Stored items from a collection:
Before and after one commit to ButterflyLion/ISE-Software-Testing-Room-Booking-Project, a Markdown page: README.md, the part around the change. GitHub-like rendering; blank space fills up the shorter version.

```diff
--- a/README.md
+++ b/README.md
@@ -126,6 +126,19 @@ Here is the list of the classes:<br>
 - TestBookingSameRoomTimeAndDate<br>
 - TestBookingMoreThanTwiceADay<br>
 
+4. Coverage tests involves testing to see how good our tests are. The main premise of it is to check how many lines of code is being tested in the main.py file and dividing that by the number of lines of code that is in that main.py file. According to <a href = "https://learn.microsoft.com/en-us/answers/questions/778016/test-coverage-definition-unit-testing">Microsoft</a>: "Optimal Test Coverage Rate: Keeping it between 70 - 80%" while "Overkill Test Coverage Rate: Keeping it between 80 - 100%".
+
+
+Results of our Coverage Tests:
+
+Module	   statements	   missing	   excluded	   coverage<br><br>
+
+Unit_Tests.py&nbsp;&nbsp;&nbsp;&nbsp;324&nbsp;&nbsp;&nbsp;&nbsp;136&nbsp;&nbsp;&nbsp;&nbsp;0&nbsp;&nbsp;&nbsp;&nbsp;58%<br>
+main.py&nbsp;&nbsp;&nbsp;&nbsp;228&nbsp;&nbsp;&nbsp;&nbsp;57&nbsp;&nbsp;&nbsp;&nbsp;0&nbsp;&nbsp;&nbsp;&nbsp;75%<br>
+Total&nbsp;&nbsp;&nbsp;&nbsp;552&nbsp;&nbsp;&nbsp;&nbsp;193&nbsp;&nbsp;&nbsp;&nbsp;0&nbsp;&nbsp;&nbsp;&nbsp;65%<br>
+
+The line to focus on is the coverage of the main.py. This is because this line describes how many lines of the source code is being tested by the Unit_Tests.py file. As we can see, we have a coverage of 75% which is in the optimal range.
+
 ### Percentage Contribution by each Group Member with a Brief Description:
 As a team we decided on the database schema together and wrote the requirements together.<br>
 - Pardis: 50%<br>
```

ABOUT THIS TASK:
Write all the records out again. Nothing may differ from the original.

SOLVED EXERCISE:
Before and after one commit to ButterflyLion/ISE-Software-Testing-Room-Booking-Project, a Markdown page: README.md, the part around the change. GitHub-like rendering; blank space fills up the shorter version.

```diff
--- a/README.md
+++ b/README.md
@@ -126,6 +126,19 @@ Here is the list of the classes:<br>
 - TestBookingSameRoomTimeAndDate<br>
 - TestBookingMoreThanTwiceADay<br>
 
+4. Coverage tests involves testing to see how good our tests are. The main premise of it is to check how many lines of code is being tested in the main.py file and dividing that by the number of lines of code that is in that main.py file. According to <a href = "https://learn.microsoft.com/en-us/answers/questions/778016/test-coverage-definition-unit-testing">Microsoft</a>: "Optimal Test Coverage Rate: Keeping it between 70 - 80%" while "Overkill Test Coverage Rate: Keeping it between 80 - 100%".
+
+
+Results of our Coverage Tests:
+
+Module	   statements	   missing	   excluded	   coverage<br><br>
+
+Unit_Tests.py&nbsp;&nbsp;&nbsp;&nbsp;324&nbsp;&nbsp;&nbsp;&nbsp;136&nbsp;&nbsp;&nbsp;&nbsp;0&nbsp;&nbsp;&nbsp;&nbsp;58%<br>
+main.py&nbsp;&nbsp;&nbsp;&nbsp;228&nbsp;&nbsp;&nbsp;&nbsp;57&nbsp;&nbsp;&nbsp;&nbsp;0&nbsp;&nbsp;&nbsp;&nbsp;75%<br>
+Total&nbsp;&nbsp;&nbsp;&nbsp;552&nbsp;&nbsp;&nbsp;&nbsp;193&nbsp;&nbsp;&nbsp;&nbsp;0&nbsp;&nbsp;&nbsp;&nbsp;65%<br>
+
+The line to focus on is the coverage of the main.py. This is because this line describes how many lines of the source code is being tested by the Unit_Tests.py file. As we can see, we have a coverage of 75% which is in the optimal range.
+
 ### Percentage Contribution by each Group Member with a Brief Description:
 As a team we decided on the database schema together and wrote the requirements together.<br>
 - Pardis: 50%<br>
```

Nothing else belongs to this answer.